# Requirement
Show, in full, each line of the data that contains "Access".

[Records from a data collection]
-------

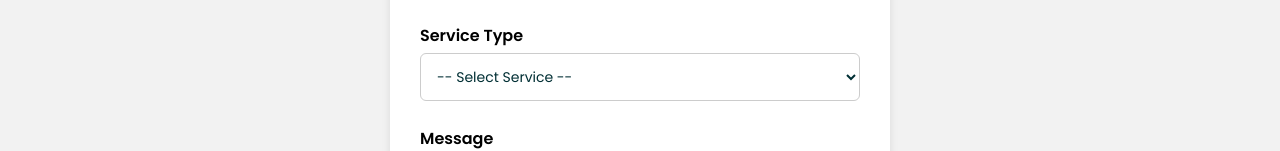
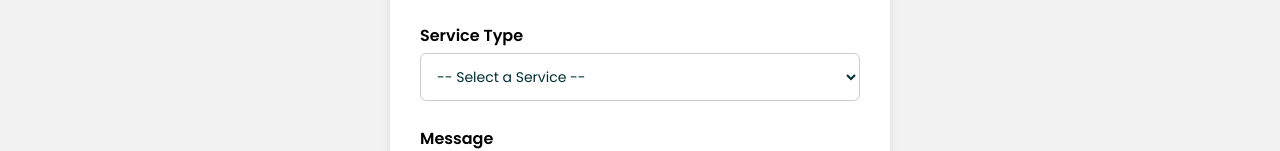
Before and after one commit to monrowPTN/olx-ticketing-frontend, a React (Create React App) app: page / in a window 1280 px wide. Shown: the part 569-720 px from the top of the page. Built offline with nearby package versions, Linux system fonts and the light colour scheme.

Commit message:
Add categorized Service Type dropdown to ticket form

```diff
--- a/src/App.js
+++ b/src/App.js
@@ -74,14 +74,33 @@ function App() {
           <input name="email" type="email" onChange={handleChange} required />
 
           <label>Service Type</label>
-<select name="subject" onChange={handleChange} required>
-  <option value="">-- Select Service --</option>
-  <option value="Add Application Access">Add Application Access</option>
-  <option value="Remove Application Access">Remove Application Access</option>
-  <option value="Report a Technical Issue">Report a Technical Issue</option>
-  <option value="Request Equipment">Request Equipment</option>
-  <option value="Other">Other</option>
-</select>
+          <select name="subject" onChange={handleChange} required>
+            <option value="">-- Select a Service --</option>
+
+            <optgroup label="Applications">
+              <option value="Clickup">Clickup</option>
+              <option value="MS Office">MS Office</option>
+              <option value="Zendesk">Zendesk</option>
+              <option value="Jarvis">Jarvis</option>
+              <option value="Periscope">Periscope</option>
+              <option value="Tube Screamer Admin Panel">Tube Screamer Admin Panel</option>
+              <option value="MoEngage">MoEngage</option>
+              <option value="Tube Screamer">Tube Screamer</option>
+              <option value="Figma">Figma</option>
+              <option value="BambooHR">BambooHR</option>
+              <option value="SEED">SEED</option>
+            </optgroup>
+
+            <optgroup label="Access & Group Emails">
+              <option value="Sheets Ownership Transfer">Sheets Ownership Transfer</option>
+              <option value="Add to Sales group Email">Add to Sales group Email</option>
+              <option value="Add to Sales Ops Group Email">Add to Sales Ops Group Email</option>
+              <option value="Add to Finance Group Email">Add to Finance Group Email</option>
+              <option value="Add to OLX Group Email">Add to OLX Group Email</option>
+            </optgroup>
+
+            <option value="Other">Other</option>
+          </select>
 
           <label>Message</label>
           <textarea name="message" rows="5" onChange={handleChange} required></textarea>
```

-------

# Task result
-  <option value="Add Application Access">Add Application Access</option>
-  <option value="Remove Application Access">Remove Application Access</option>
+            <optgroup label="Access & Group Emails">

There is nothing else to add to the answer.